Doing so without the help of unsavoury characters is not difficult: a seven-figure deal for your memoirs, the same again for public speaking and a comfy chair on the board of one of the big City firms should cover it.
Theresa May, Sir John Major and Gordon Brown have all managed quietly to get on with the business of cashing in without attracting huge controversy. All three, for example, are signed up to the same public speaking agency in Washington DC, where fees for a single speech can run to six figures. Not bad for less than a day’s work.
Why, then, has David Cameron proved so incapable of avoiding trouble since he left politics in 2016?
Already the subject of a Cabinet Office investigation into his alleged lobbying on behalf of the collapsed financial firm Greensill Capital, today Cameron resigned as chairman of the advisory board to Bermuda-based software firm Afiniti after its founder was accused of sexually and physically assaulting an employee.
The question Cameron must surely be asking himself is whether he could have seen any of this coming, or whether he is just unlucky.
According to those who know him – and his controversial former bosses – the answer is, at least partly, the former.

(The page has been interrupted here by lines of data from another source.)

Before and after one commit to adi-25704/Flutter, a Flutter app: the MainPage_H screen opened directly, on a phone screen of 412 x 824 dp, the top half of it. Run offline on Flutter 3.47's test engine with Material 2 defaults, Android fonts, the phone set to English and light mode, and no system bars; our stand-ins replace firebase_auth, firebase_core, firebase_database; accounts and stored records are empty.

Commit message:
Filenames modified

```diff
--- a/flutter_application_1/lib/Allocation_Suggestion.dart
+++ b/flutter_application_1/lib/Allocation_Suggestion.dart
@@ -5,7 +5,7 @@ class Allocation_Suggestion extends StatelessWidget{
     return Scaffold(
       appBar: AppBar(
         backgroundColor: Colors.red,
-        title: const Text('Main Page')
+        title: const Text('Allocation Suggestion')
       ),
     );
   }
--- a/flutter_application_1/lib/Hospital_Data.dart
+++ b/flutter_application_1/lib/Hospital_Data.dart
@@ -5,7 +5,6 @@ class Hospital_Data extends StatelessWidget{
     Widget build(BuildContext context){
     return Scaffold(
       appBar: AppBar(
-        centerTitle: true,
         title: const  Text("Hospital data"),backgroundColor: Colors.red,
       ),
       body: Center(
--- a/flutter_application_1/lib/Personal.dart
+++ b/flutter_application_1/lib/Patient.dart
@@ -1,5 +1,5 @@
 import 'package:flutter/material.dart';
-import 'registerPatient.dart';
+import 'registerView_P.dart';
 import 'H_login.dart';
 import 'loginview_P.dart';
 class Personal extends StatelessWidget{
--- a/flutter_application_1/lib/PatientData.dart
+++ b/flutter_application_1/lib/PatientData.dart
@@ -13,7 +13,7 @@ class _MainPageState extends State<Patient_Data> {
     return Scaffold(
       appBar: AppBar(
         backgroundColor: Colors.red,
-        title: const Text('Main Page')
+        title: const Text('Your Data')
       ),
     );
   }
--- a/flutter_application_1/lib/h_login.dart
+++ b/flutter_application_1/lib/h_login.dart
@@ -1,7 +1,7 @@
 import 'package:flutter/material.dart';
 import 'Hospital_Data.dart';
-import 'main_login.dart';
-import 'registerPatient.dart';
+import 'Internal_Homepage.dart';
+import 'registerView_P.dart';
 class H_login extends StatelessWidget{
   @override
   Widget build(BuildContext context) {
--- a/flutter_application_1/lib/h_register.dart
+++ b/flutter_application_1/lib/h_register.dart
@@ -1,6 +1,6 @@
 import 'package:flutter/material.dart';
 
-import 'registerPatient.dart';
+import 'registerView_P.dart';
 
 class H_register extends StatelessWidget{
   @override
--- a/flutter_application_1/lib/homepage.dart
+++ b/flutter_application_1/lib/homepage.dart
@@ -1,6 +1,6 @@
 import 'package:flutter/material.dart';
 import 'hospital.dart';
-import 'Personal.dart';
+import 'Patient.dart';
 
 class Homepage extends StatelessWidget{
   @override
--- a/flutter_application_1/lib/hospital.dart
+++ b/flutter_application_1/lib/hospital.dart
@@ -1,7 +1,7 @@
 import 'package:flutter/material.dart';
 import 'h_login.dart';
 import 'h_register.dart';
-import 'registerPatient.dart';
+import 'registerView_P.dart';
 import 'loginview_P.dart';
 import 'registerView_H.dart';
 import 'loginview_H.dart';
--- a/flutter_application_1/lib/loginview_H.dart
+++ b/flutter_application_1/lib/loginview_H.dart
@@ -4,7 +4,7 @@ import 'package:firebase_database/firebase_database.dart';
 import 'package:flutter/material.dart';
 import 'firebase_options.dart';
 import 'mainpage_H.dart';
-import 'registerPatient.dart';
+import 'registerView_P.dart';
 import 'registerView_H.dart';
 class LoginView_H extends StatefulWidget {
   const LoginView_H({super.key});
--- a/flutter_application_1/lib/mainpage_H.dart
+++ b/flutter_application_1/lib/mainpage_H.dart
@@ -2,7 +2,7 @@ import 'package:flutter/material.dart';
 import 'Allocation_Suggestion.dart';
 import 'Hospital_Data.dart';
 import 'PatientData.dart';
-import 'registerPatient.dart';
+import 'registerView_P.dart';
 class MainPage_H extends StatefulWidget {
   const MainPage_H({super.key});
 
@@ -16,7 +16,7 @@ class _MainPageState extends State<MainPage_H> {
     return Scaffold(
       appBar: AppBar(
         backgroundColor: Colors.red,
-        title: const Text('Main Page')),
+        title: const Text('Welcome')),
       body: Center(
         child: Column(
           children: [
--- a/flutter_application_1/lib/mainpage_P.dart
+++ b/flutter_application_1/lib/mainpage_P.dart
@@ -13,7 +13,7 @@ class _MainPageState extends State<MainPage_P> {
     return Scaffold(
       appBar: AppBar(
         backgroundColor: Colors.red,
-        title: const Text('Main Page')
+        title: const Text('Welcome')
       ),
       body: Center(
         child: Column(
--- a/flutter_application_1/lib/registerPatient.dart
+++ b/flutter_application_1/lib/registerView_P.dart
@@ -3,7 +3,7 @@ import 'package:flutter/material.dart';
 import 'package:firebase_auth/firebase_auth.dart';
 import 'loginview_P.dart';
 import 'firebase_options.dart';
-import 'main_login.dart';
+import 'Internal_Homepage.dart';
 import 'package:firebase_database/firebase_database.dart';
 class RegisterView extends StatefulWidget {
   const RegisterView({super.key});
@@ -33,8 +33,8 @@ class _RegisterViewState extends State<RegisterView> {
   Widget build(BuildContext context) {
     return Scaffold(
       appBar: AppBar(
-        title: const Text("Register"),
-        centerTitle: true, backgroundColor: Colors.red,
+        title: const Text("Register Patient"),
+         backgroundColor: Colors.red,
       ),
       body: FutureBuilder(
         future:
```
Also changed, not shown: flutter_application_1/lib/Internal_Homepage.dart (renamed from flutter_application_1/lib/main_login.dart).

Chris Bryant, chairman of the parliamentary select committees on standards and privileges and a long-standing scrutineer of Cameron’s outside interests, suggested the former prime minister “lacked a moral compass”, and even if that might seem overly harsh, few people could disagree that he has proved a poor judge of character in the past.
Bryant suggested Cameron had a habit of becoming “beholden” to people to whom he would be better advised to give a wide berth, like Rebekah Brooks, the chief executive of Rupert Murdoch’s UK newspaper empire.
Cameron came under fire during his premiership for his close friendship with Brooks, a fellow member of the so-called Chipping Norton set in Oxfordshire, after it emerged he had met her 22 times in six years– an average of once every three months – as well as texting her regularly. One text, telling her to “keep your head up” as the phone hacking scandal erupted, now seems spectacularly ill-advised, and points to Cameron’s tendency towards misplaced loyalty.
In another text, he thanked her for letting him ride one of her family’s horses, saying it was “fast, unpredictable and hard to control, but fun”. It could equally be a description of his employment strategy since leaving Downing Street.
His portfolio of jobs might best be described as high-risk, high-reward: on his official website, Cameron says he is working with businesses that are “all concentrating on innovative technology-driven sectors, including Fin-Tech, Medi-Tech and AI [Artificial Intelligence]”.